About the Tech Rider
A tech rider is an equipment-related checklist used by musicians and the venues in which they play. It’s a rider or addition to the performance contract.
A tech rider is a one-page document that gives the venue and/or soundman an understanding of what your technical requirements are and how to set up the stage before you arrive. It also gives them an opportunity to let you know if they can’t accommodate any of your needs.
From the SonicBids blog
Recently I came across the website of Rahul Samuel, an acoustic consultant and live sound engineer in Karnataka, India. He has a post on how to make the perfect tech rider for your band. Rahul was kind enough to allow his rider to be featured here at the Ensampler.
There are eight main parts–which is to say, the checklist has specialized sections based on a particular focus or concern.
- The line up (band members, instruments, and tech requirements
- Equipment / backline (the latter seems to mean the onstage amplifiers, which I understand are sometimes arranged in a line at the back of the stage)
- Stage plot (a technical floorplan for the performance)
- Input patch list (list of channels, instruments, and microphones, used by the sound engineer)
- Monitor requirements (for the onstage speakers used by the band)
- Special needs or requests
- Band engineer’s requirements
Performers (not the musicians; the people using the checklist)
A number of people can make use of the tech rider.
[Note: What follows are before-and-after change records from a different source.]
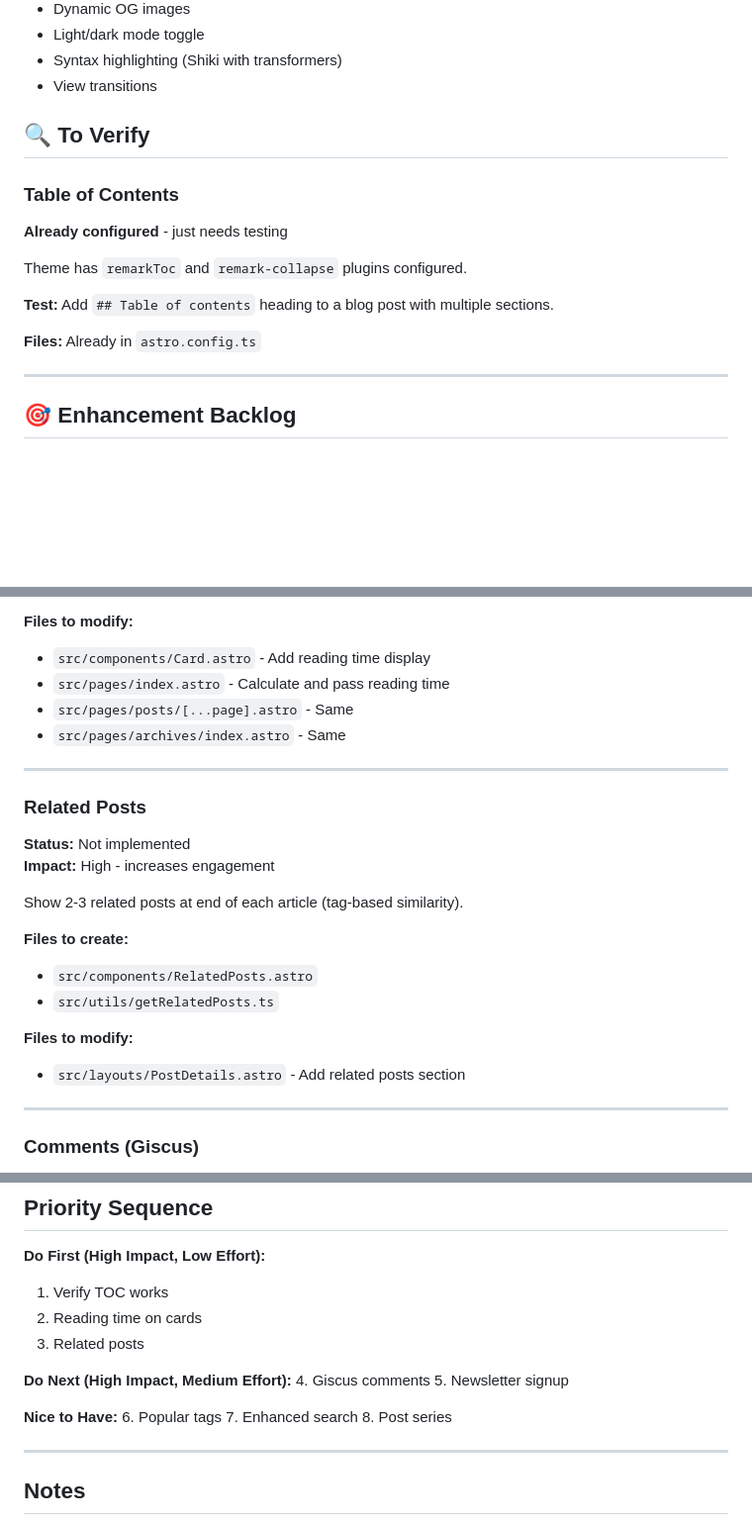
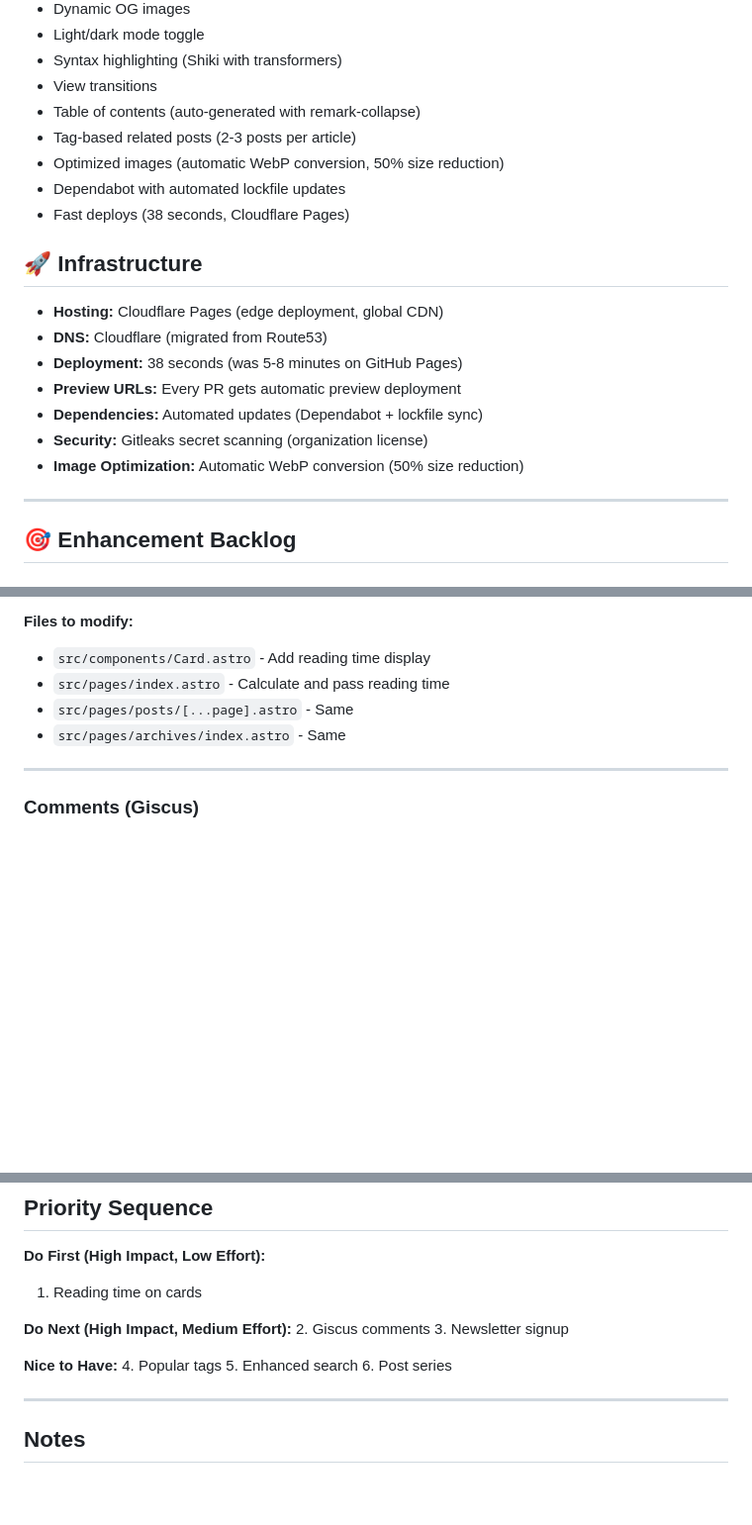
Before and after one commit to clouatre-labs/clouatre.ca, a Markdown page: docs/ROADMAP.md, 3 parts joined by grey strips. Shown at 99% size. Rendered like a GitHub page; blank space fills up the shorter version.

Commit message:
docs: update ROADMAP with completed features and infrastructure
Move completed features to "Already Working":
- Table of contents (verified)
- Tag-based related posts (PR #45)
- Optimized images (WebP conversion, 50% reduction)
- Dependabot automation
- Fast Cloudflare deploys (38s)

Add new Infrastructure section:
- Cloudflare Pages hosting (edge deployment)
- DNS migration from Route53
- Preview deployments
- Automated dependencies
- Image optimization details

Remove completed items:
- "To Verify" section (TOC now working)
- Related Posts from backlog (completed)

Update priority sequence (remove completed items).

Reflects recent PRs: #49 (images), #45 (related posts),
#32 (Dependabot), DNS migration, Cloudflare deployment.

```diff
--- a/docs/ROADMAP.md
+++ b/docs/ROADMAP.md
@@ -18,17 +18,21 @@ These features are already configured and working:
 - Light/dark mode toggle
 - Syntax highlighting (Shiki with transformers)
 - View transitions
+- Table of contents (auto-generated with remark-collapse)
+- Tag-based related posts (2-3 posts per article)
+- Optimized images (automatic WebP conversion, 50% size reduction)
+- Dependabot with automated lockfile updates
+- Fast deploys (38 seconds, Cloudflare Pages)
 
-## 🔍 To Verify
+## 🚀 Infrastructure
 
-### Table of Contents
-**Already configured** - just needs testing
-
-Theme has `remarkToc` and `remark-collapse` plugins configured.
-
-**Test:** Add `## Table of contents` heading to a blog post with multiple sections.
-
-**Files:** Already in `astro.config.ts`
+- **Hosting:** Cloudflare Pages (edge deployment, global CDN)
+- **DNS:** Cloudflare (migrated from Route53)
+- **Deployment:** 38 seconds (was 5-8 minutes on GitHub Pages)
+- **Preview URLs:** Every PR gets automatic preview deployment
+- **Dependencies:** Automated updates (Dependabot + lockfile sync)
+- **Security:** Gitleaks secret scanning (organization license)
+- **Image Optimization:** Automatic WebP conversion (50% size reduction)
 
 ---
 
@@ -45,21 +49,6 @@ Show "X min read" on post cards (homepage, archives, search results).
 - `src/pages/index.astro` - Calculate and pass reading time
 - `src/pages/posts/[...page].astro` - Same
 - `src/pages/archives/index.astro` - Same
-
----
-
-### Related Posts
-**Status:** Not implemented
-**Impact:** High - increases engagement
-
-Show 2-3 related posts at end of each article (tag-based similarity).
-
-**Files to create:**
-- `src/components/RelatedPosts.astro`
-- `src/utils/getRelatedPosts.ts`
-
-**Files to modify:**
-- `src/layouts/PostDetails.astro` - Add related posts section
 
 ---
 
@@ -178,18 +167,16 @@ Add predefined color scheme options from official theme (Astro Dark, Dracula, Ni
 ## Priority Sequence
 
 **Do First (High Impact, Low Effort):**
-1. Verify TOC works
-2. Reading time on cards
-3. Related posts
+1. Reading time on cards
 
 **Do Next (High Impact, Medium Effort):**
-4. Giscus comments
-5. Newsletter signup
+2. Giscus comments
+3. Newsletter signup
 
 **Nice to Have:**
-6. Popular tags
-7. Enhanced search
-8. Post series
+4. Popular tags
+5. Enhanced search
+6. Post series
 
 ---
 
```
Also changed, not shown: other parts of docs/ROADMAP.md (+1 -1 lines).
First, the person responsible for collecting the band’s requirements. A brand-new band can work with a sound engineer to learn about equipment and work up their own tech rider.
The other party in the performance is the venue, and probably a specialist like the venue’s sound engineer (on staff, or contracted).
Checklists, in whatever form they take, focus on completion, coverage, and verification. As Rahul says, “Tech riders are great, they not only bring the sound vendor and sound engineer up to speed, but also work as a brilliant check list for the band.”
So: the tech rider lets the venue know what the band’s needs are, how the stage should be set up, and so forth. If the venue can’t accommodate those things, both parties can deal with that situation ahead of time.
Rahul’s post includes requirements for the venue’s sound system and the FOH (front-of-house) console (sound mixer). There’s a great deal of technical information compressed into twelve lines; the goal is clarity and completeness.
Rahul’s post on the tech rider includes some tips that could easily be built into the form a band uses for its rider. Two of them are practical for form-type job aids in general:
Put the band’s name and tech contact information in the header, on every page.
Rahul mentions that when working at a festival, he’s received a patch list with no idea which band it was for.
Use “Page 1 of 4” numbering.
Far easier for someone to know if he’s missing part of the document.